Susanna Clarke

Actually, the Jonathan Strange and Mr. Norrell author didn't travel much until that novel became a success. She told Bookslut:

That's one of the things Strange and Norrell has done for us (Colin and me): we've been able to travel and see places that would have been completely beyond our scope before. We've been to the States several times, to Norway. And I'm soon going to Italy and Sweden.


Catherynne M. Valente

The author of Palimpsest, The Girl Who Circumnavigated Fairyland in a Ship of Her Own Making and Deathless has lived overseas a lot — she attended Edinburgh University and lived in Japan for two years. She told Rain Taxi:

Place is important to me, I think, because I travel so much, and part of the process of moving to a new place, getting to know it, is writing about it. So wherever I live at the moment gets into my work in wormy, windy ways. Post-industrial Cleveland affects Palimpsest and infects it; rural and urban Japan is all through The Orphan's Tales. Maybe it goes back to poetry-I'm always writing about my actual life, confessing it, even when I'm writing about manticores and faceless children.


In another interview, she said, "I have an irritating case of wanderlust, and there's few places I don't want to go."

H.G. Wells

The author of The Time Machine traveled to the United States (to speak to Roosevelt) and subsequently to the Soviet Union (to interview Stalin) in 1934. And these two trips apparently had an impact on his work, especially his film adaptation of his novel The Shape of Things to Come. Wells told Stalin:

I cannot yet appreciate what has been done in your country; I only arrived yesterday. But I have already seen the happy faces of healthy men and women and I know that something very considerable is being done here. The contrast with 1920 is astounding.

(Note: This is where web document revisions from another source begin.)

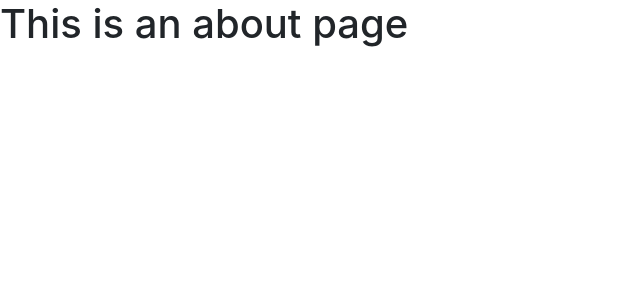
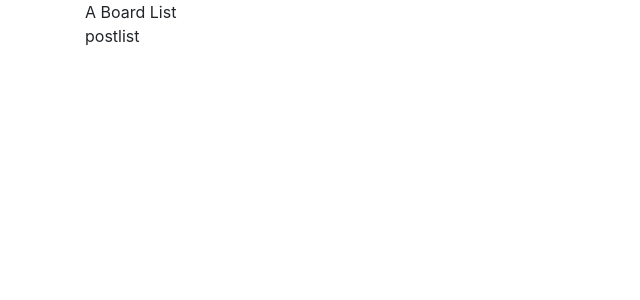
Before and after one commit to Tekiter/SimpleBoard, a Vue app in the folder client/: page /about in a window 1280 px wide. Shown: the top 300 px of the page, without its empty margins (0-640 px from the left). Built offline with nearby package versions, Linux system fonts and the light colour scheme.

Commit message:
Create router

```diff
--- /dev/null
+++ b/client/src/components/board/board.vue
@@ -0,0 +1,13 @@
+<template>
+    <div>
+        A Board
+    </div>
+</template>
+<style scoped>
+
+</style>
+<script>
+export default {
+
+}
+</script>
--- /dev/null
+++ b/client/src/components/board/boardlist.vue
@@ -0,0 +1,13 @@
+<template>
+    <div>
+        A Board List
+    </div>
+</template>
+<style scoped>
+
+</style>
+<script>
+export default {
+
+}
+</script>
--- /dev/null
+++ b/client/src/components/board/postlist.vue
@@ -0,0 +1,13 @@
+<template>
+    <div>
+        postlist
+    </div>
+</template>
+<style scoped>
+
+</style>
+<script>
+export default {
+
+}
+</script>
--- /dev/null
+++ b/client/src/components/board/postview.vue
@@ -0,0 +1,11 @@
+<template>
+    <div>postview</div>
+</template>
+<style scoped>
+
+</style>
+<script>
+export default {
+
+}
+</script>
--- a/client/src/views/Home.vue
+++ b/client/src/views/Home.vue
@@ -1,18 +1,20 @@
 <template>
-  <div class="home">
-    <img alt="Vue logo" src="../assets/logo.png">
-    <HelloWorld msg="Welcome to Your Vue.js App"/>
+  <div class="container">
+    <boardlist></boardlist>
+    <router-view></router-view>
+    <!-- <board></board> -->
   </div>
 </template>
 
 <script>
-// @ is an alias to /src
-import HelloWorld from '@/components/HelloWorld.vue'
+import board from '@/components/board/board.vue'
+import boardlist from '@/components/board/boardlist.vue'
 
 export default {
   name: 'home',
   components: {
-    HelloWorld
+    board,
+    boardlist
   }
 }
 </script>
```
Also changed, not shown: client/src/router/index.js (+12 -3 lines).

In the final act of Wells' film Things to Come, the working class of a futuristic false utopia rises up, and the influence of his Soviet Union visit seems hard to deny.

Additional reporting by Amanda Yesilbas, John Cartier, Rob H. Dawson and Devin Garabedian.